Madonna ruled the airwaves in the ’80s, and her acute fashion sense was hugely evident in the way she used her album covers to promote her too-cool persona, especially on LPs like “True Blue” and “Like a Virgin.” The same held true for fun-loving Cyndi Lauper, whose 1985 chart-topper “She’s So Unusual” and its anthem “Girls Just Want to Have Fun” set the standard for young women’s devil-may-care fashion for most of the decade.
Heavy metal bands certainly didn’t neglect the chance to showcase their in-your-face stance and vaguely threatening personas. Album covers like Ozzy Osbourne’s “No Rest for the Wicked” and Ted Nugent’s “Scream Dream” reached out and throttled consumers as they walked down the aisle at Tower Records.
Even though no one was releasing vinyl albums by then, Nirvana and other leading ’90s bands still chose to take advantage of the artistic palette available in “album” cover art (even though it was on the significantly smaller CD booklet dimension). There may be very few artistic images of the 1990s more indelible than the floating baby and the dollar bill on the fishing line that comprise the “Nevermind” cover art.

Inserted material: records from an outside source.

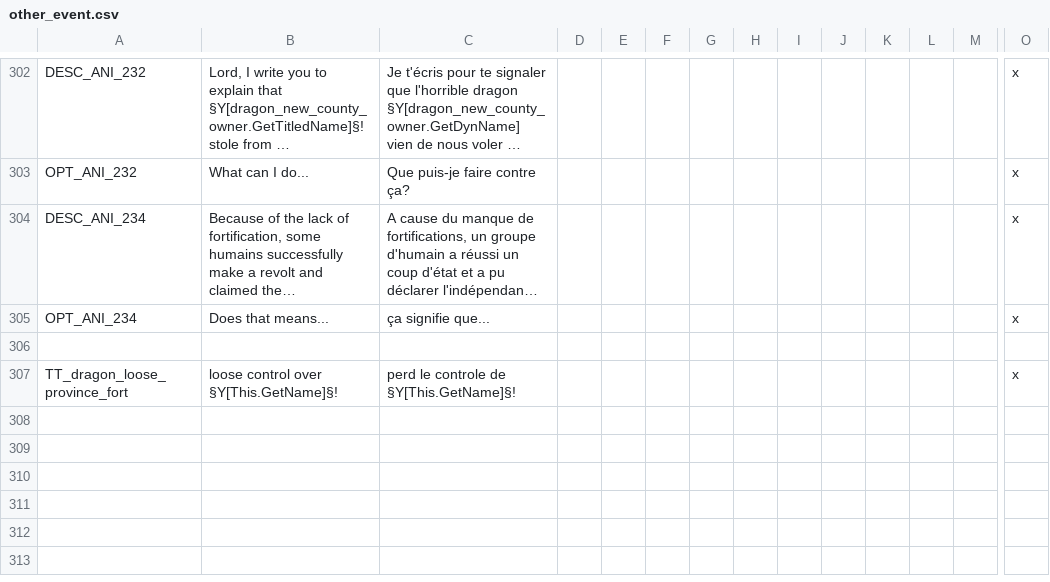
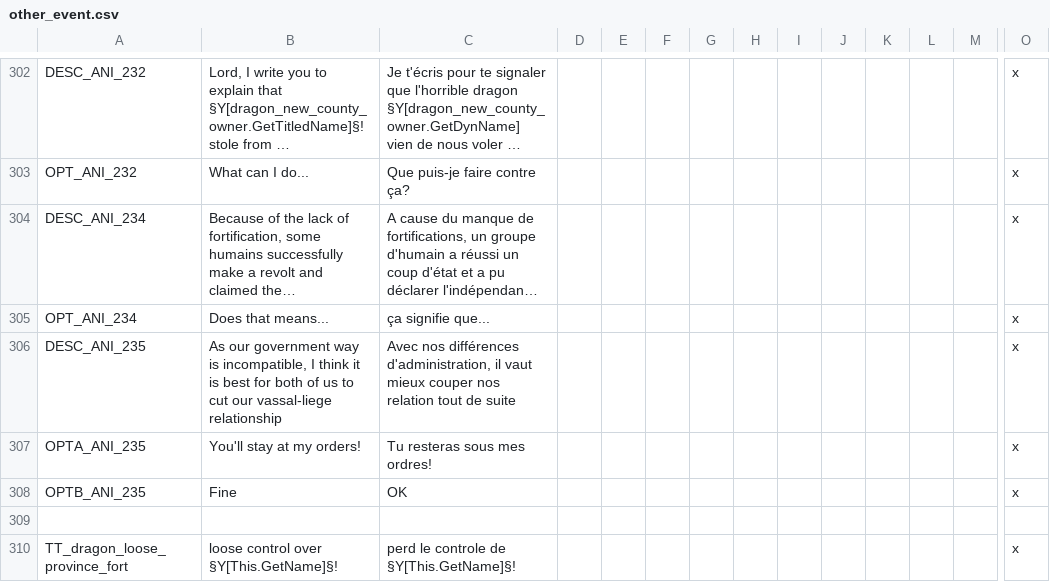
Before and after one commit to asmuro1/animals-plus, a CSV file: animals_update/localisation/other_event.csv, drawn as a sheet; only a part is shown, gaps mark what is left out; long unchanged cells end in …; rows hold the shown columns only; the diff names each change by its address in the sheet, - before the commit and + after, or states it on an @@ line.

Commit message:
gov_6.1 - independence notification event

```diff
--- a/animals_update/localisation/other_event.csv
+++ b/animals_update/localisation/other_event.csv
+row 306: DESC_ANI_235 | As our government way is incompatible, I think it is best for both of us to cut our vassal-liege relationship | Avec nos différences d'administration, il vaut mieux couper nos relation tout de suite |  |  |  |  |  |  |  |  |  |  | x
+row 307: OPTA_ANI_235 | You'll stay at my orders! | Tu resteras sous mes ordres! |  |  |  |  |  |  |  |  |  |  | x
+row 308: OPTB_ANI_235 | Fine | OK |  |  |  |  |  |  |  |  |  |  | x
```
Also changed, not shown: 2 other files.
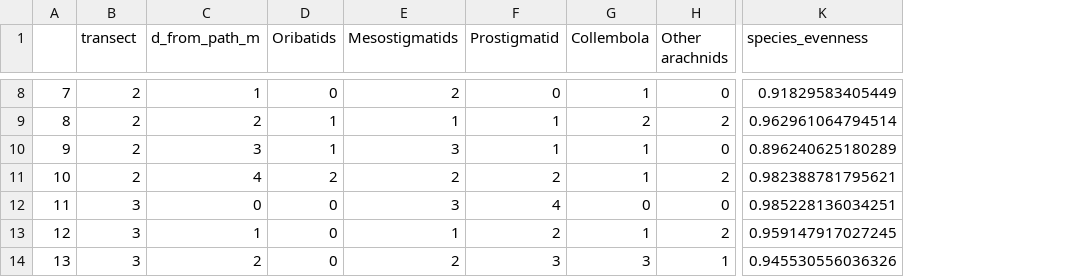
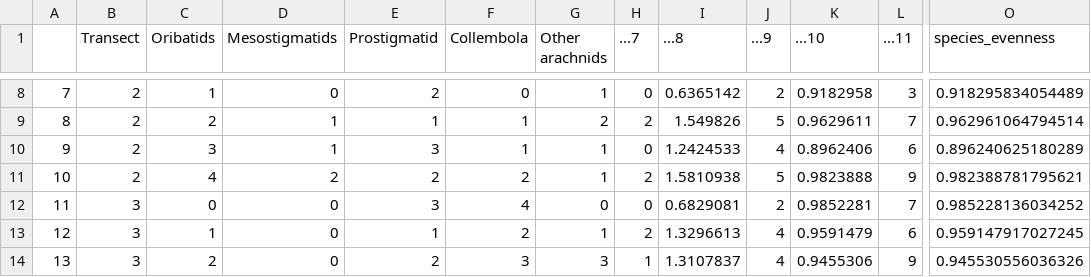
Before and after one commit to lfbraun10/BIOL_404_Final_Project, a CSV file: data_cleaned/inverts_simulated.csv, drawn as a sheet; only a part is shown, gaps mark what is left out; removed rows and columns are numbered as before the commit, all else as after; the diff covers the shown part only; the diff names each change by its address in the sheet, - before the commit and + after, or states it on an @@ line.

```diff
--- a/data_cleaned/inverts_simulated.csv
+++ b/data_cleaned/inverts_simulated.csv
-column C (d_from_path_m), rows 8-14: 1 | 2 | 3 | 4 | 0 | 1 | 2
+column H (...7), rows 8-14: 0 | 2 | 0 | 2 | 0 | 2 | 1
+column I (...8), rows 8-14: 0.6365142 | 1.549826 | 1.2424533 | 1.5810938 | 0.6829081 | 1.3296613 | 1.3107837
+column J (...9), rows 8-14: 2 | 5 | 4 | 5 | 2 | 4 | 4
+column K (...10), rows 8-14: 0.9182958 | 0.9629611 | 0.8962406 | 0.9823888 | 0.9852281 | 0.9591479 | 0.9455306
+column L (...11), rows 8-14: 3 | 7 | 6 | 9 | 7 | 6 | 9
-B1: transect
+B1: Transect
-C8 (Oribatids): 0
+C8 (Oribatids): 1
-D8 (Mesostigmatids): 2
+D8 (Mesostigmatids): 0
-E8 (Prostigmatid): 0
+E8 (Prostigmatid): 2
-F8 (Collembola): 1
+F8 (Collembola): 0
-G8 (Other arachnids): 0
+G8 (Other arachnids): 1
-O8 (species_evenness): 0.91829583405449
+O8 (species_evenness): 0.918295834054489
-C9 (Oribatids): 1
+C9 (Oribatids): 2
-F9 (Collembola): 2
+F9 (Collembola): 1
-C10 (Oribatids): 1
+C10 (Oribatids): 3
-D10 (Mesostigmatids): 3
+D10 (Mesostigmatids): 1
-E10 (Prostigmatid): 1
+E10 (Prostigmatid): 3
-G10 (Other arachnids): 0
+G10 (Other arachnids): 1
-C11 (Oribatids): 2
+C11 (Oribatids): 4
-F11 (Collembola): 1
+F11 (Collembola): 2
-G11 (Other arachnids): 2
+G11 (Other arachnids): 1
-D12 (Mesostigmatids): 3
+D12 (Mesostigmatids): 0
-E12 (Prostigmatid): 4
+E12 (Prostigmatid): 3
-F12 (Collembola): 0
+F12 (Collembola): 4
-O12 (species_evenness): 0.985228136034251
+O12 (species_evenness): 0.985228136034252
-C13 (Oribatids): 0
+C13 (Oribatids): 1
-D13 (Mesostigmatids): 1
+D13 (Mesostigmatids): 0
-E13 (Prostigmatid): 2
+E13 (Prostigmatid): 1
-F13 (Collembola): 1
+F13 (Collembola): 2
-G13 (Other arachnids): 2
+G13 (Other arachnids): 1
-C14 (Oribatids): 0
+C14 (Oribatids): 2
-D14 (Mesostigmatids): 2
+D14 (Mesostigmatids): 0
-E14 (Prostigmatid): 3
+E14 (Prostigmatid): 2
-G14 (Other arachnids): 1
+G14 (Other arachnids): 3
```
Also changed, not shown: 48 edited cells elsewhere in this file, 4 other files.
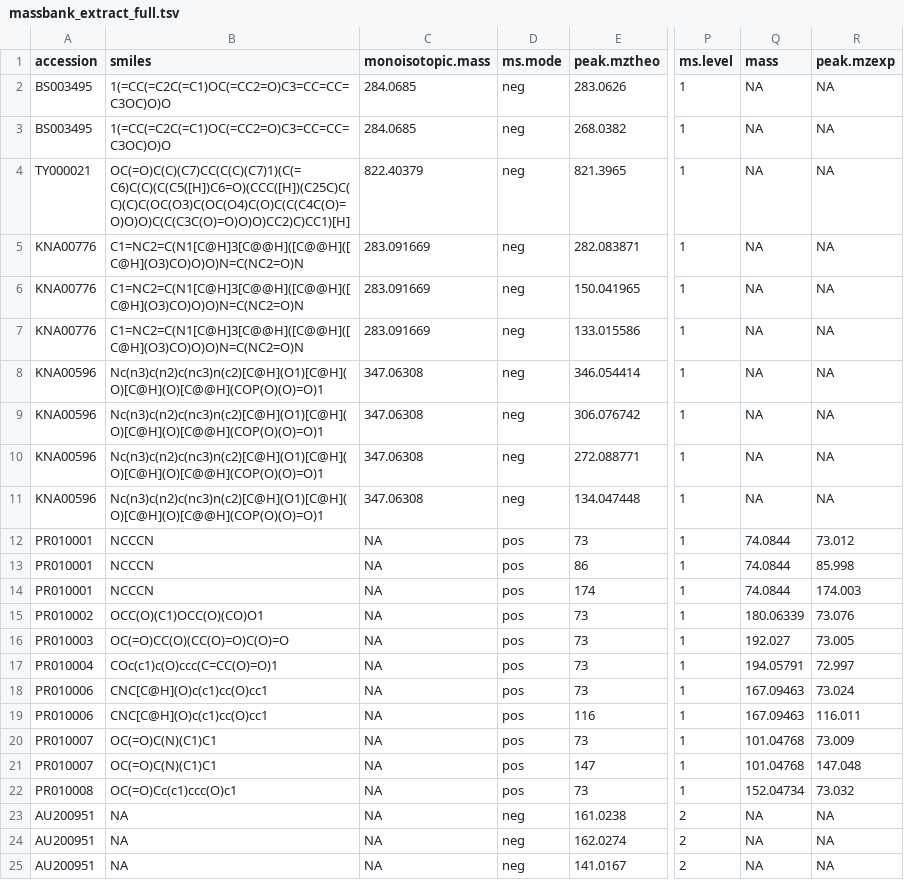
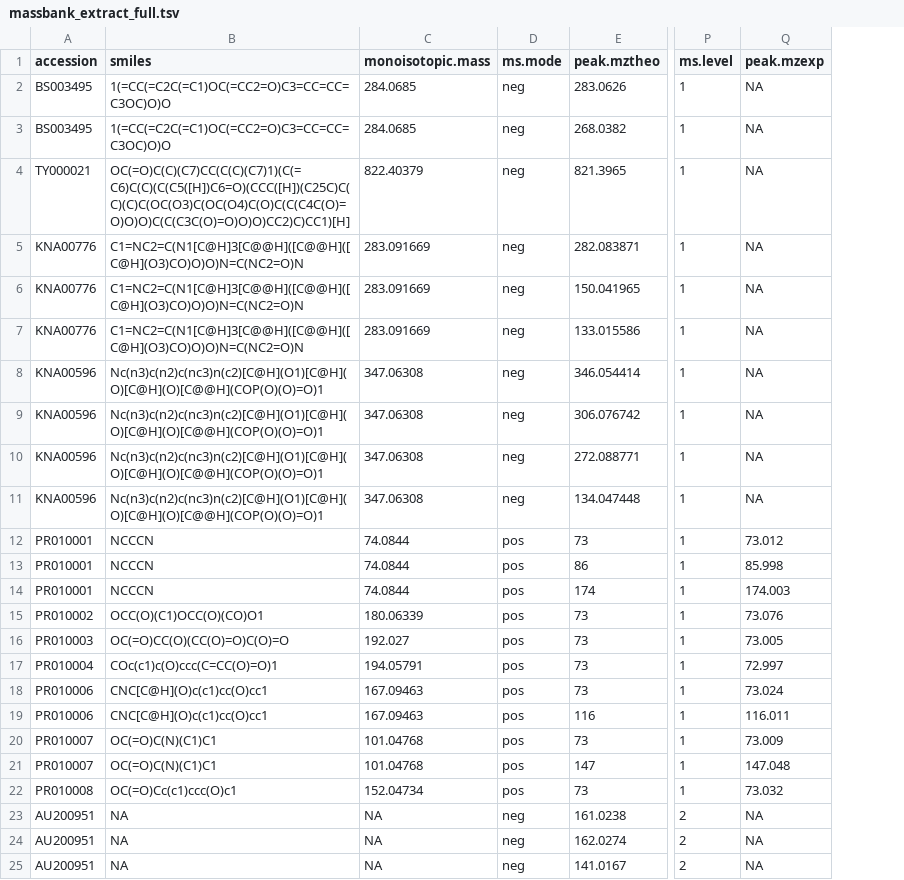
Before and after one commit to ceabiodb/biodb, a TSV file: inst/extdata/massbank_extract_full.tsv, drawn as a sheet; only a part is shown, gaps mark what is left out; the diff names each change by its address in the sheet, - before the commit and + after, or states it on an @@ line.

Commit message:
Correct check of columns in massbank extract.

```diff
--- a/inst/extdata/massbank_extract_full.tsv
+++ b/inst/extdata/massbank_extract_full.tsv
-column Q (mass), rows 2-25: NA | NA | NA | NA | NA | NA | NA | NA | NA | NA | 74.0844 | 74.0844 | 74.0844 | 180.06339 | 192.027 | 194.05791 | 167.09463 | 167.09463 | 101.04768 | 101.04768 | 152.04734 | NA | NA | NA
-C12:C14 (monoisotopic.mass): NA
+C12:C14 (monoisotopic.mass): 74.0844
-C15 (monoisotopic.mass): NA
+C15 (monoisotopic.mass): 180.06339
-C16 (monoisotopic.mass): NA
+C16 (monoisotopic.mass): 192.027
-C17 (monoisotopic.mass): NA
+C17 (monoisotopic.mass): 194.05791
-C18:C19 (monoisotopic.mass): NA
+C18:C19 (monoisotopic.mass): 167.09463
-C20:C21 (monoisotopic.mass): NA
+C20:C21 (monoisotopic.mass): 101.04768
-C22 (monoisotopic.mass): NA
+C22 (monoisotopic.mass): 152.04734
```
Also changed, not shown: 1 other file.
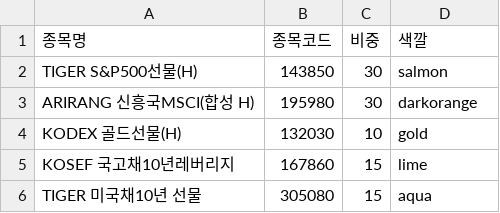
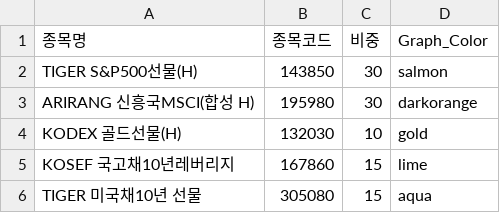
Before and after one commit to 4802852/python-backtest, a CSV file: Backtest/data.csv, drawn as a sheet.

Commit message:
data minor change

```diff
--- a/Backtest/data.csv
+++ b/Backtest/data.csv
@@ -1,2 +1,2 @@
-종목명,종목코드,비중,색깔
+종목명,종목코드,비중,Graph_Color
 TIGER S&P500선물(H),143850,30,salmon
```
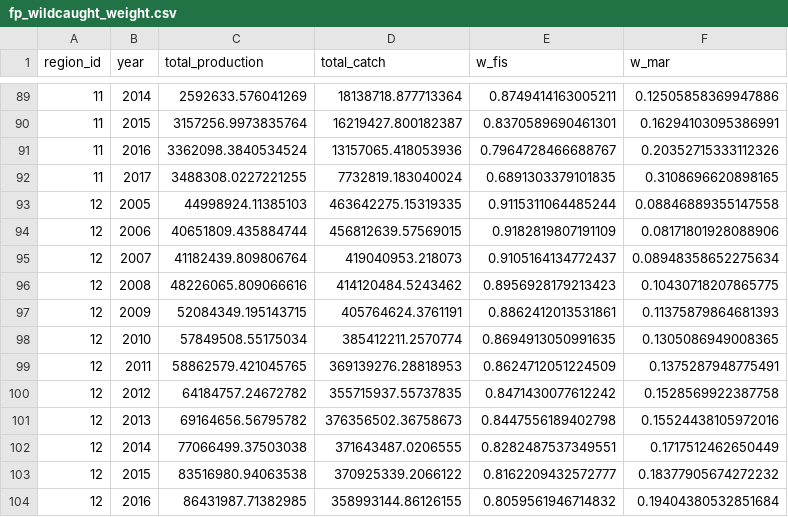
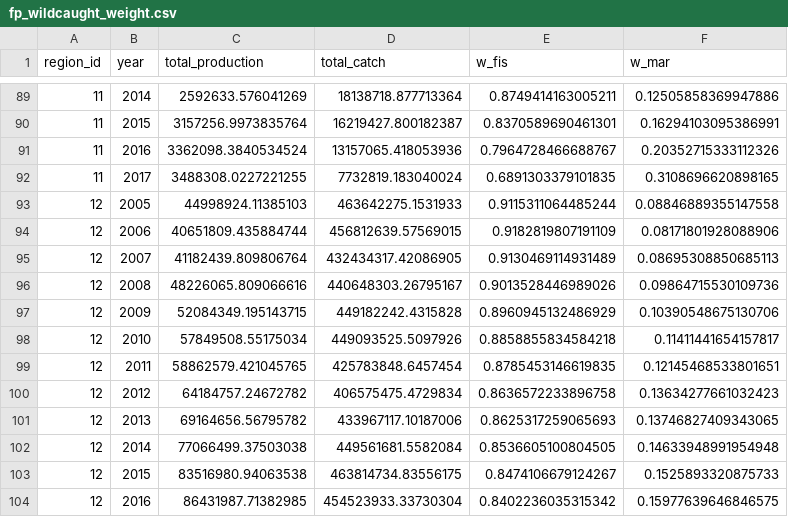
Before and after one commit to OHI-Northeast/ne-scores, a CSV file: region/layers/fp_wildcaught_weight.csv, drawn as a sheet; only a part is shown, gaps mark what is left out; the diff covers the shown part only.

```diff
--- a/region/layers/fp_wildcaught_weight.csv
+++ b/region/layers/fp_wildcaught_weight.csv
@@ -92,13 +92,13 @@ region_id,year,total_production,total_catch,w_fis,w_mar
 11,2017,3488308.0227221255,7732819.183040024,0.6891303379101835,0.3108696620898165
-12,2005,44998924.11385103,463642275.15319335,0.9115311064485244,0.08846889355147558
+12,2005,44998924.11385103,463642275.1531933,0.9115311064485244,0.08846889355147558
 12,2006,40651809.435884744,456812639.57569015,0.9182819807191109,0.08171801928088906
-12,2007,41182439.809806764,419040953.218073,0.9105164134772437,0.08948358652275634
-12,2008,48226065.809066616,414120484.5243462,0.8956928179213423,0.10430718207865775
-12,2009,52084349.195143715,405764624.3761191,0.8862412013531861,0.11375879864681393
-12,2010,57849508.55175034,385412211.2570774,0.8694913050991635,0.1305086949008365
-12,2011,58862579.421045765,369139276.28818953,0.8624712051224509,0.1375287948775491
-12,2012,64184757.24672782,355715937.55737835,0.8471430077612242,0.1528569922387758
-12,2013,69164656.56795782,376356502.36758673,0.8447556189402798,0.15524438105972016
-12,2014,77066499.37503038,371643487.0206555,0.8282487537349551,0.1717512462650449
-12,2015,83516980.94063538,370925339.2066122,0.8162209432572777,0.18377905674272232
-12,2016,86431987.71382985,358993144.86126155,0.8059561946714832,0.19404380532851684
+12,2007,41182439.809806764,432434317.42086905,0.9130469114931489,0.08695308850685113
+12,2008,48226065.809066616,440648303.26795167,0.9013528446989026,0.09864715530109736
+12,2009,52084349.195143715,449182242.4315828,0.8960945132486929,0.10390548675130706
+12,2010,57849508.55175034,449093525.5097926,0.8858855834584218,0.11411441654157817
+12,2011,58862579.421045765,425783848.6457454,0.8785453146619835,0.12145468533801651
+12,2012,64184757.24672782,406575475.4729834,0.8636572233896758,0.13634277661032423
+12,2013,69164656.56795782,433967117.10187006,0.8625317259065693,0.13746827409343065
+12,2014,77066499.37503038,449561681.5582084,0.8536605100804505,0.14633948991954948
+12,2015,83516980.94063538,463814734.83556175,0.8474106679124267,0.1525893320875733
+12,2016,86431987.71382985,454523933.33730304,0.8402236035315342,0.15977639646846575
```
Also changed, not shown: 3 edited cells elsewhere in this file, region/layers.csv, region/layers/fis_stockscores.csv, 15 other files.
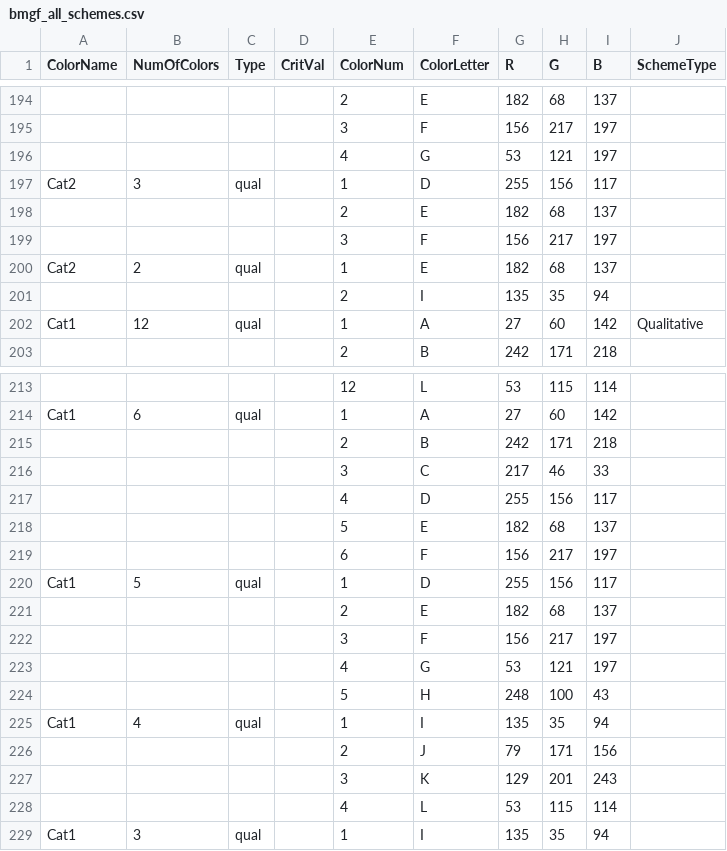
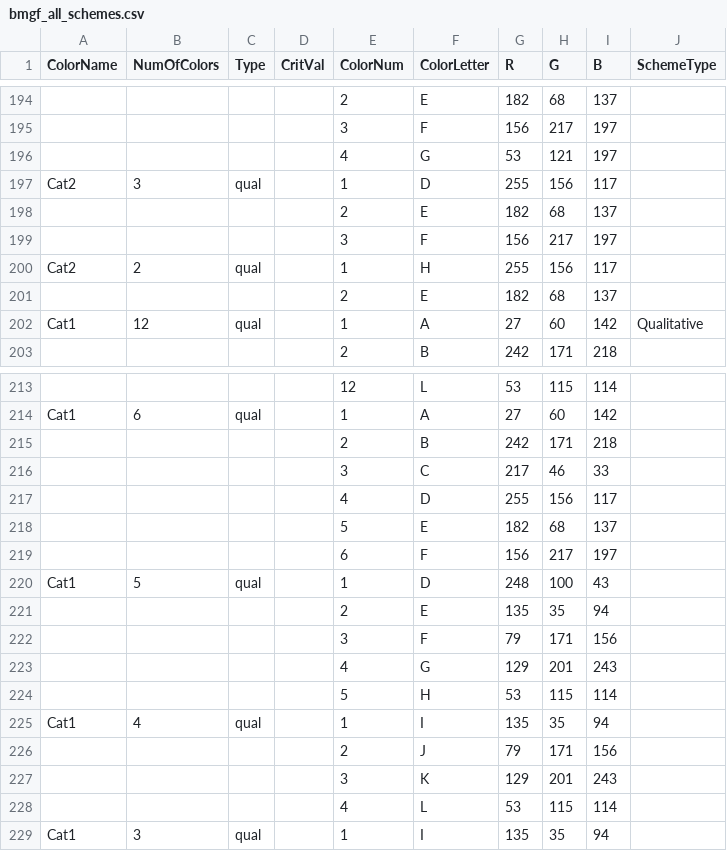
Before and after one commit to jiffyclub/palettable, a CSV file: palettable/bmgf/data/bmgf_all_schemes.csv, drawn as a sheet; only a part is shown, gaps mark what is left out; the diff covers the shown part only.

Commit message:
add primary colormaps

```diff
--- a/palettable/bmgf/data/bmgf_all_schemes.csv
+++ b/palettable/bmgf/data/bmgf_all_schemes.csv
@@ -199,4 +199,4 @@ Cat2,3,qual,,1,D,255,156,117,
 ,,,,3,F,156,217,197,
-Cat2,2,qual,,1,E,182,68,137,
-,,,,2,I,135,35,94,
+Cat2,2,qual,,1,H,255,156,117,
+,,,,2,E,182,68,137,
 Cat1,12,qual,,1,A,27,60,142,Qualitative
@@ -219,7 +219,7 @@ Cat1,6,qual,,1,A,27,60,142,
 ,,,,6,F,156,217,197,
-Cat1,5,qual,,1,D,255,156,117,
-,,,,2,E,182,68,137,
-,,,,3,F,156,217,197,
-,,,,4,G,53,121,197,
-,,,,5,H,248,100,43,
+Cat1,5,qual,,1,D,248,100,43,
+,,,,2,E,135,35,94,
+,,,,3,F,79,171,156,
+,,,,4,G,129,201,243,
+,,,,5,H,53,115,114,
 Cat1,4,qual,,1,I,135,35,94,
```
Also changed, not shown: 19 added rows, 4 removed rows and 3 edited cells elsewhere in this file, 1 other file.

There have been SO MANY great album covers displaying fantastic works of art over the years. Trying to list the best of them is a fool’s errand. It’s like trying to list the proverbial “Best 50 Albums of All Time.” Very subjective, and very limiting. It would be easier to list the best photo album covers, the best art covers, the best illustration covers, and so on.
But here’s the thing: It’s safe to say that clicking a few buttons on your laptop and glancing at digital images passing by on your computer screen is nowhere near as satisfying as holding an album-sized image in your hands. It’s almost like the difference between driving a car and looking at a picture of one.
It’s good to know that the latest generation of music lovers are plunking down the money to buy turntables and relatively pricey vinyl versions of the latest releases. Not only are they rewarded with better sounding recordings of the songs they want, they’re once again getting full-size art, presented in the way the artists originally intended.
Some of us, in fact, are so crazy about great album covers that we FRAME them and mount them on our walls.
This is a GREAT thing, people. Embrace it!